Lift out each line of the data that holds "Compose".

▶ _INFORMATION GIVEN_
○ ○ ○ ○ ○

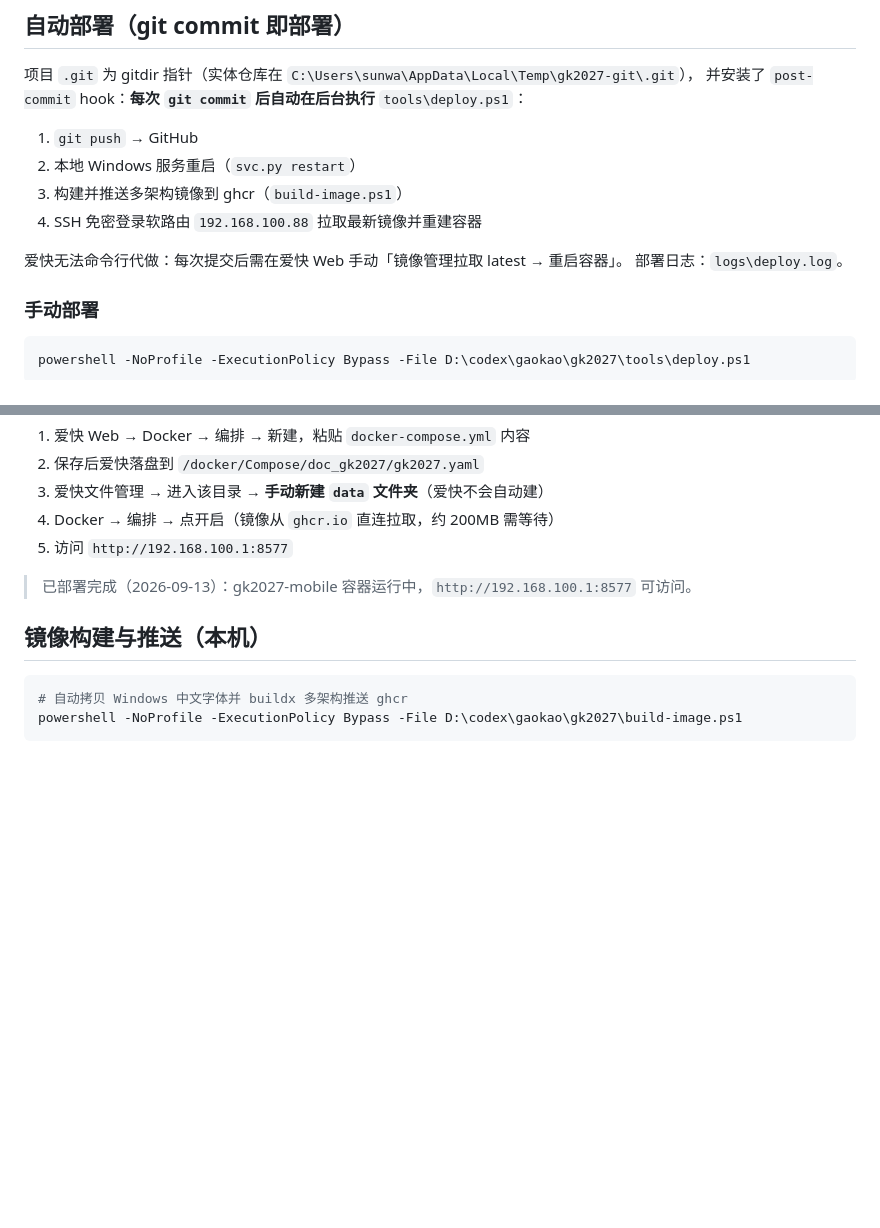
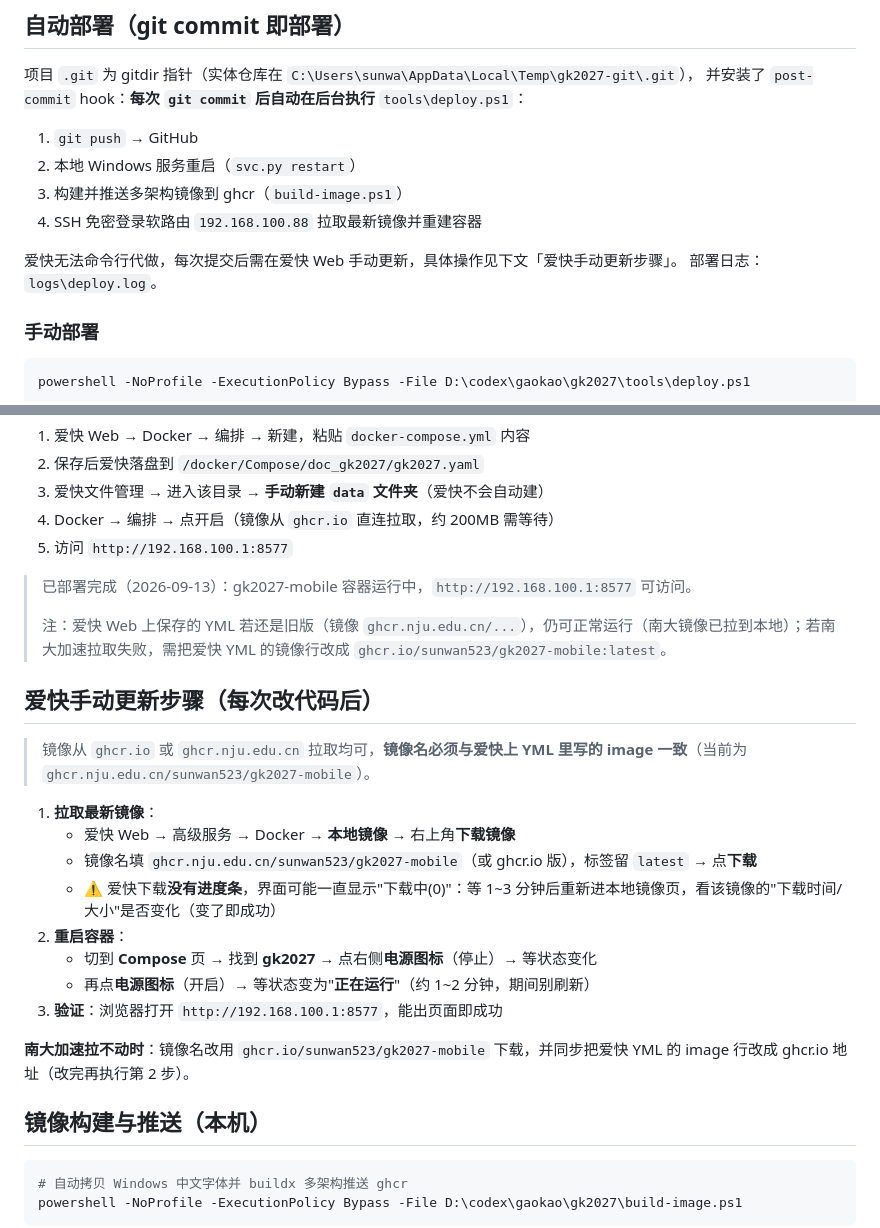
Before and after one commit to sunwan523/gk2027, a Markdown page: README.md, 2 parts joined by grey strips. Rendered like a GitHub page; blank space fills up the shorter version.

Commit message:
README: 爱快手动更新步骤细化（下载镜像无进度条提示、Compose 重启）

```diff
--- a/README.md
+++ b/README.md
@@ -23,7 +23,7 @@
 3. 构建并推送多架构镜像到 ghcr（`build-image.ps1`）
 4. SSH 免密登录软路由 `192.168.100.88` 拉取最新镜像并重建容器
 
-爱快无法命令行代做：每次提交后需在爱快 Web 手动「镜像管理拉取 latest → 重启容器」。
+爱快无法命令行代做，每次提交后需在爱快 Web 手动更新，具体操作见下文「爱快手动更新步骤」。
 部署日志：`logs\deploy.log`。
 ### 手动部署
 
@@ -57,6 +57,23 @@ ssh -i C:\Users\sunwa\.ssh\id_ed25519_gk2027 -o BatchMode=yes root@192.168.100.8
 5. 访问 `http://192.168.100.1:8577`
 
 > 已部署完成（2026-09-13）：gk2027-mobile 容器运行中，`http://192.168.100.1:8577` 可访问。
+>
+> 注：爱快 Web 上保存的 YML 若还是旧版（镜像 `ghcr.nju.edu.cn/...`），仍可正常运行（南大镜像已拉到本地）；若南大加速拉取失败，需把爱快 YML 的镜像行改成 `ghcr.io/sunwan523/gk2027-mobile:latest`。
+
+## 爱快手动更新步骤（每次改代码后）
+
+> 镜像从 `ghcr.io` 或 `ghcr.nju.edu.cn` 拉取均可，**镜像名必须与爱快上 YML 里写的 image 一致**（当前为 `ghcr.nju.edu.cn/sunwan523/gk2027-mobile`）。
+
+1. **拉取最新镜像**：
+   - 爱快 Web → 高级服务 → Docker → **本地镜像** → 右上角**下载镜像**
+   - 镜像名填 `ghcr.nju.edu.cn/sunwan523/gk2027-mobile`（或 ghcr.io 版），标签留 `latest` → 点**下载**
+   - ⚠️ 爱快下载**没有进度条**，界面可能一直显示"下载中(0)"：等 1~3 分钟后重新进本地镜像页，看该镜像的"下载时间/大小"是否变化（变了即成功）
+2. **重启容器**：
+   - 切到 **Compose** 页 → 找到 **gk2027** → 点右侧**电源图标**（停止）→ 等状态变化
+   - 再点**电源图标**（开启）→ 等状态变为"**正在运行**"（约 1~2 分钟，期间别刷新）
+3. **验证**：浏览器打开 `http://192.168.100.1:8577`，能出页面即成功
+
+**南大加速拉不动时**：镜像名改用 `ghcr.io/sunwan523/gk2027-mobile` 下载，并同步把爱快 YML 的 image 行改成 ghcr.io 地址（改完再执行第 2 步）。
 
 ## 镜像构建与推送（本机）
 
```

○ ○ ○ ○ ○

▶ _OUTPUT FOR THIS EXERCISE_
README: 爱快手动更新步骤细化（下载镜像无进度条提示、Compose 重启）
+   - 切到 **Compose** 页 → 找到 **gk2027** → 点右侧**电源图标**（停止）→ 等状态变化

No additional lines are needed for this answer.